And now, I am angry. And grieved. I am grieved that an entire sport became so infected with the drive to win that they forgot that winning isn’t everything. Sports build camaraderie, trust in others, the ability to work as a team, and the humility to put others over self. Cheating rips at the fabric of the sport, because it betrays the very honest nature of competition. What’s more, it robs people of their achievements and hard work. It forgets that the camaraderie of the sport is built on trust and team and others over self, even those others who aren’t on your team.
What about the guy who didn’t cheat all those years the sport was infected with it? We don’t know his name. Because of his principles, he may not have even made a team. He raced in some obscure league with obscure teammates, and yet he could have stood on the podium in the place of Lance Armstrong. He could have been a hero, but Lance and his team stole that from him. It is foul. It is wicked. It is the antithesis of sports.

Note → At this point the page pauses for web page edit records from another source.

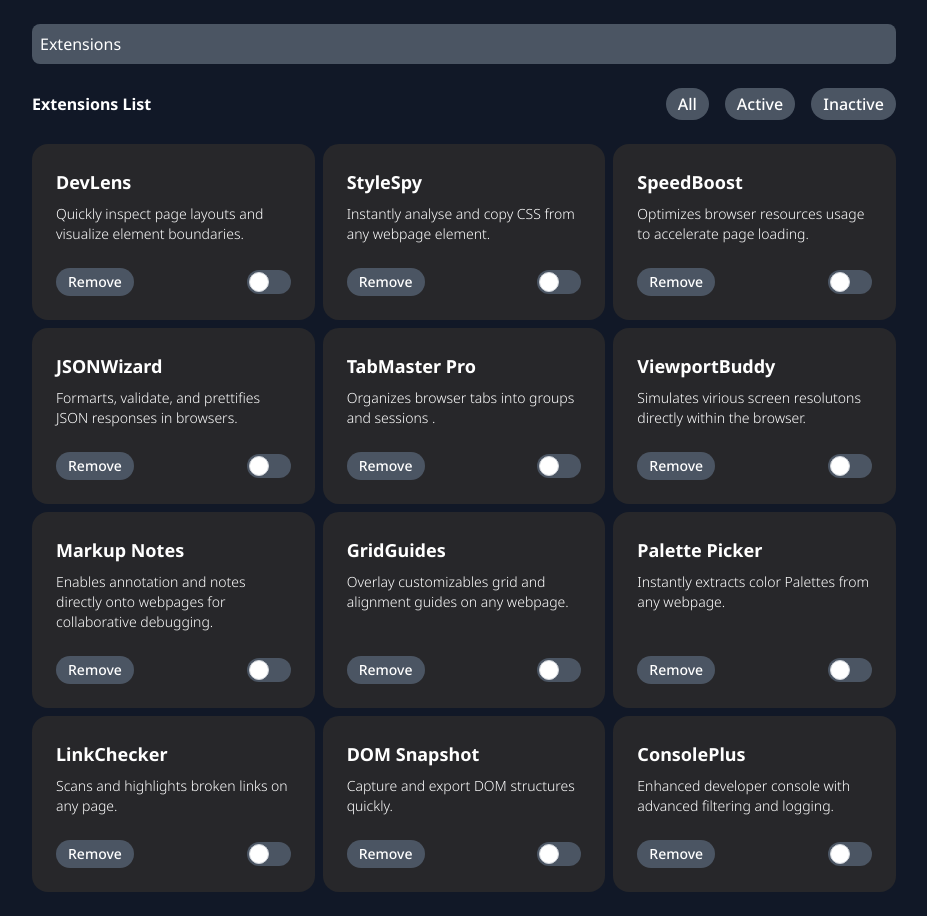
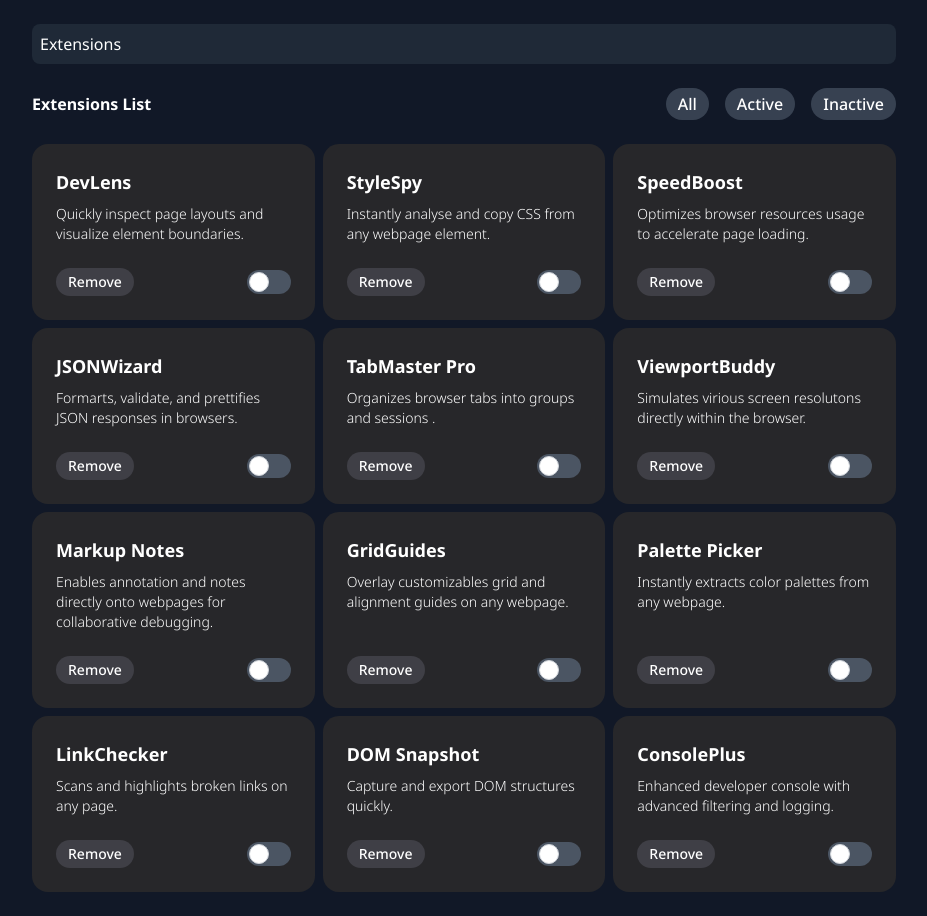
Before and after one commit to jojo-saturo/Browser, a plain HTML site: page index.html in a window 1280 px wide. Shown: the whole page, without its empty margins (176-1103 px from the left). Drawn offline with nearby package versions, Linux system fonts and the light colour scheme.

Commit message:
bg-color adjusted

```diff
--- a/index.html
+++ b/index.html
@@ -19,7 +19,7 @@
 <body class="min-h-screen p-6 font-notoSans text-white bg-gray-900">
   <!-- Header -->
    <div class="max-w-4xl mx-auto px-4">
-  <div class="w-full mb-6 p-2 bg-gray-600 rounded-lg">
+  <div class="w-full mb-6 p-2 bg-gray-800 rounded-lg">
     <h3>Extensions</h3>
   </div>
 
@@ -27,9 +27,9 @@
   <div class="flex flex-col sm:flex-row sm:items-center sm:justify-between mb-6">
     <h1 class="font-bold text-2xl sm:text-base">Extensions List</h1>
     <div class="flex gap-4 mt-4 sm:mt-0">
-      <button class="px-3 py-1 bg-gray-600 rounded-full font-medium hover:text-gray-800 hover:bg-red-600">All</button>
-      <button class="px-3 py-1 bg-gray-600 rounded-full font-medium hover:text-gray-800 hover:bg-red-600">Active</button>
-      <button class="px-3 py-1 bg-gray-600 rounded-full font-medium hover:text-gray-800 hover:bg-red-600">Inactive</button>
+      <button class="px-3 py-1 bg-gray-700 hove:bg-gray-600 rounded-full font-medium hover:text-gray-800 hover:bg-red-600">All</button>
+      <button class="px-3 py-1 bg-gray-700 hove:bg-gray-600 rounded-full font-medium hover:text-gray-800 hover:bg-red-600">Active</button>
+      <button class="px-3 py-1 bg-gray-700 hove:bg-gray-600 rounded-full font-medium hover:text-gray-800 hover:bg-red-600">Inactive</button>
     </div>
   </div>
 
@@ -40,7 +40,7 @@
         <p class="mb-6 font-light text-sm">Quickly inspect page layouts and visualize element boundaries.</p>
       </div>
       <div class="flex items-center justify-between">
-        <button class="px-3 py-1 bg-gray-600 rounded-full text-sm font-medium hover:text-gray-800 hover:bg-red-600">Remove</button>
+        <button class="px-3 py-1 bg-zinc-700 rounded-full text-sm font-medium hover:text-gray-800 hover:bg-red-600">Remove</button>
         <label class="relative inline-flex items-center cursor-pointer">
           <input type="checkbox" class="sr-only peer">
           <div class="w-11 h-6 bg-gray-600 peer-checked:bg-red-600 rounded-full transition-colors duration-300"></div>
@@ -54,7 +54,7 @@
         <p class="mb-6 font-light text-sm">Instantly analyse and copy CSS from any webpage element.</p>
       </div>
       <div class="flex items-center justify-between">
-        <button class="px-3 py-1 bg-gray-600 rounded-full text-sm font-medium hover:text-gray-800 hover:bg-red-600">Remove</button>
+        <button class="px-3 py-1 bg-zinc-700 rounded-full text-sm font-medium hover:text-gray-800 hover:bg-red-600">Remove</button>
         <label class="relative inline-flex items-center cursor-pointer">
           <input type="checkbox" class="sr-only peer">
           <div class="w-11 h-6 bg-gray-600 peer-checked:bg-red-600 rounded-full transition-colors duration-300"></div>
@@ -69,7 +69,7 @@
         <p class="mb-6 font-light text-sm">Optimizes browser resources usage to accelerate page loading.</p>
       </div>
       <div class="flex items-center justify-between">
-        <button class="px-3 py-1 bg-gray-600 rounded-full text-sm font-medium hover:text-gray-800 hover:bg-red-600">Remove</button>
+        <button class="px-3 py-1 bg-zinc-700 rounded-full text-sm font-medium hover:text-gray-800 hover:bg-red-600">Remove</button>
         <label class="relative inline-flex items-center cursor-pointer">
           <input type="checkbox" class="sr-only peer">
           <div class="w-11 h-6 bg-gray-600 peer-checked:bg-red-600 rounded-full transition-colors duration-300"></div>
@@ -84,7 +84,7 @@
         <p class="mb-6 font-light text-sm">Formarts, validate, and prettifies JSON responses in browsers.</p>
       </div>
       <div class="flex items-center justify-between">
-        <button class="px-3 py-1 bg-gray-600 rounded-full text-sm font-medium hover:text-gray-800 hover:bg-red-600">Remove</button>
+        <button class="px-3 py-1 bg-zinc-700 rounded-full text-sm font-medium hover:text-gray-800 hover:bg-red-600">Remove</button>
         <label class="relative inline-flex items-center cursor-pointer">
           <input type="checkbox" class="sr-only peer">
           <div class="w-11 h-6 bg-gray-600 peer-checked:bg-red-600 rounded-full transition-colors duration-300"></div>
@@ -99,7 +99,7 @@
         <p class="mb-6 font-light text-sm">Organizes browser tabs into groups and sessions .</p>
       </div>
       <div class="flex items-center justify-between">
-        <button class="px-3 py-1 bg-gray-600 rounded-full text-sm font-medium hover:text-gray-800 hover:bg-red-600">Remove</button>
+        <button class="px-3 py-1 bg-zinc-700 rounded-full text-sm font-medium hover:text-gray-800 hover:bg-red-600">Remove</button>
         <label class="relative inline-flex items-center cursor-pointer">
           <input type="checkbox" class="sr-only peer">
           <div class="w-11 h-6 bg-gray-600 peer-checked:bg-red-600 rounded-full transition-colors duration-300"></div>
@@ -114,7 +114,7 @@
         <p class="mb-6 font-light text-sm">Simulates virious screen resolutons directly within the browser.</p>
       </div>
       <div class="flex items-center justify-between">
-        <button class="px-3 py-1 bg-gray-600 rounded-full text-sm font-medium hover:text-gray-800 hover:bg-red-600">Remove</button>
+        <button class="px-3 py-1 bg-zinc-700 rounded-full text-sm font-medium hover:text-gray-800 hover:bg-red-600">Remove</button>
         <label class="relative inline-flex items-center cursor-pointer">
           <input type="checkbox" class="sr-only peer">
           <div class="w-11 h-6 bg-gray-600 peer-checked:bg-red-600 rounded-full transition-colors duration-300"></div>
@@ -129,7 +129,7 @@
         <p class="mb-6 font-light text-sm">Enables annotation and notes directly onto webpages for collaborative debugging.</p>
       </div>
       <div class="flex items-center justify-between">
-        <button class="px-3 py-1 bg-gray-600 rounded-full text-sm font-medium hover:text-gray-800 hover:bg-red-600">Remove</button>
+        <button class="px-3 py-1 bg-zinc-700 rounded-full text-sm font-medium hover:text-gray-800 hover:bg-red-600">Remove</button>
         <label class="relative inline-flex items-center cursor-pointer">
           <input type="checkbox" class="sr-only peer">
           <div class="w-11 h-6 bg-gray-600 peer-checked:bg-red-600 rounded-full transition-colors duration-300"></div>
@@ -144,7 +144,7 @@
         <p class="mb-6 font-light text-sm">Overlay customizables grid and alignment guides on any webpage.</p>
       </div>
       <div class="flex items-center justify-between">
-        <button class="px-3 py-1 bg-gray-600 rounded-full text-sm font-medium hover:text-gray-800 hover:bg-red-600">Remove</button>
+        <button class="px-3 py-1 bg-zinc-700 rounded-full text-sm font-medium hover:text-gray-800 hover:bg-red-600">Remove</button>
         <label class="relative inline-flex items-center cursor-pointer">
           <input type="checkbox" class="sr-only peer">
           <div class="w-11 h-6 bg-gray-600 peer-checked:bg-red-600 rounded-full transition-colors duration-300"></div>
@@ -156,10 +156,10 @@
     <div class="p-6 bg-zinc-800 rounded-2xl text-white flex flex-col justify-between">
       <div>
         <h1 class="mb-2 font-bold text-lg">Palette Picker</h1>
-        <p class="mb-6 font-light text-sm">Instantly extracts color Palettes from any webpage.</p>
+        <p class="mb-6 font-light text-sm">Instantly extracts color palettes from any webpage.</p>
       </div>
       <div class="flex items-center justify-between">
-        <button class="px-3 py-1 bg-gray-600 rounded-full text-sm font-medium hover:text-gray-800 hover:bg-red-600">Remove</button>
+        <button class="px-3 py-1 bg-zinc-700 rounded-full text-sm font-medium hover:text-gray-800 hover:bg-red-600">Remove</button>
         <label class="relative inline-flex items-center cursor-pointer">
           <input type="checkbox" class="sr-only peer">
           <div class="w-11 h-6 bg-gray-600 peer-checked:bg-red-600 rounded-full transition-colors duration-300"></div>
@@ -174,7 +174,7 @@
         <p class="mb-6 font-light text-sm">Scans and highlights broken links on any page.</p>
       </div>
       <div class="flex items-center justify-between">
-        <button class="px-3 py-1 bg-gray-600 rounded-full text-sm font-medium hover:text-gray-800 hover:bg-red-600">Remove</button>
+        <button class="px-3 py-1 bg-zinc-700 rounded-full text-sm font-medium hover:text-gray-800 hover:bg-red-600">Remove</button>
         <label class="relative inline-flex items-center cursor-pointer">
           <input type="checkbox" class="sr-only peer">
           <div class="w-11 h-6 bg-gray-600 peer-checked:bg-red-600 rounded-full transition-colors duration-300"></div>
@@ -189,7 +189,7 @@
         <p class="mb-6 font-light text-sm">Capture and export DOM structures quickly.</p>
       </div>
       <div class="flex items-center justify-between">
-        <button class="px-3 py-1 bg-gray-600 rounded-full text-sm font-medium hover:text-gray-800 hover:bg-red-600">Remove</button>
+        <button class="px-3 py-1 bg-zinc-700 rounded-full text-sm font-medium hover:text-gray-800 hover:bg-red-600">Remove</button>
         <label class="relative inline-flex items-center cursor-pointer">
           <input type="checkbox" class="sr-only peer">
           <div class="w-11 h-6 bg-gray-600 peer-checked:bg-red-600 rounded-full transition-colors duration-300"></div>
@@ -204,7 +204,7 @@
         <p class="mb-6 font-light text-sm">Enhanced developer console with advanced filtering and logging.</p>
       </div>
       <div class="flex items-center justify-between">
-        <button class="px-3 py-1 bg-gray-600 rounded-full text-sm font-medium hover:text-gray-800 hover:bg-red-600">Remove</button>
+        <button class="px-3 py-1 bg-zinc-700 rounded-full text-sm font-medium hover:text-gray-800 hover:bg-red-600">Remove</button>
         <label class="relative inline-flex items-center cursor-pointer">
           <input type="checkbox" class="sr-only peer">
           <div class="w-11 h-6 bg-gray-600 peer-checked:bg-red-600 rounded-full transition-colors duration-300"></div>
```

Lance and his team played two games. One was on the Tour, and one was with the doping commission. They were a bicycle length ahead in both games, but the commission has finally caught up. The tragedy is that the best man who didn’t cheat will not be found. The titles for those years will be vacated. No one wins, and the true man of the hour is lost to history.
Lance Armstrong is still holed up somewhere claiming that he did not cheat. He dropped out of the fight against the USADA because he knew he couldn’t win, and for Lance, all there is is winning. So he took what victory he could; he played the martyr and went home when the race was lost to him. He has not confessed. He has not repented, and he is as guilty as can be. If a thing is confirmed with two or three witnesses, eleven is surely a closed case.
As I grieve over this travesty, the only thing that really brings me any hope is imagining that lone rider that didn’t cheat. That mythical man who gave up the podium and fame for the sake of his integrity. In my mind, he is still riding, alone but victorious, over the unseen opponents of greed and selfishness that Lance has yet to master.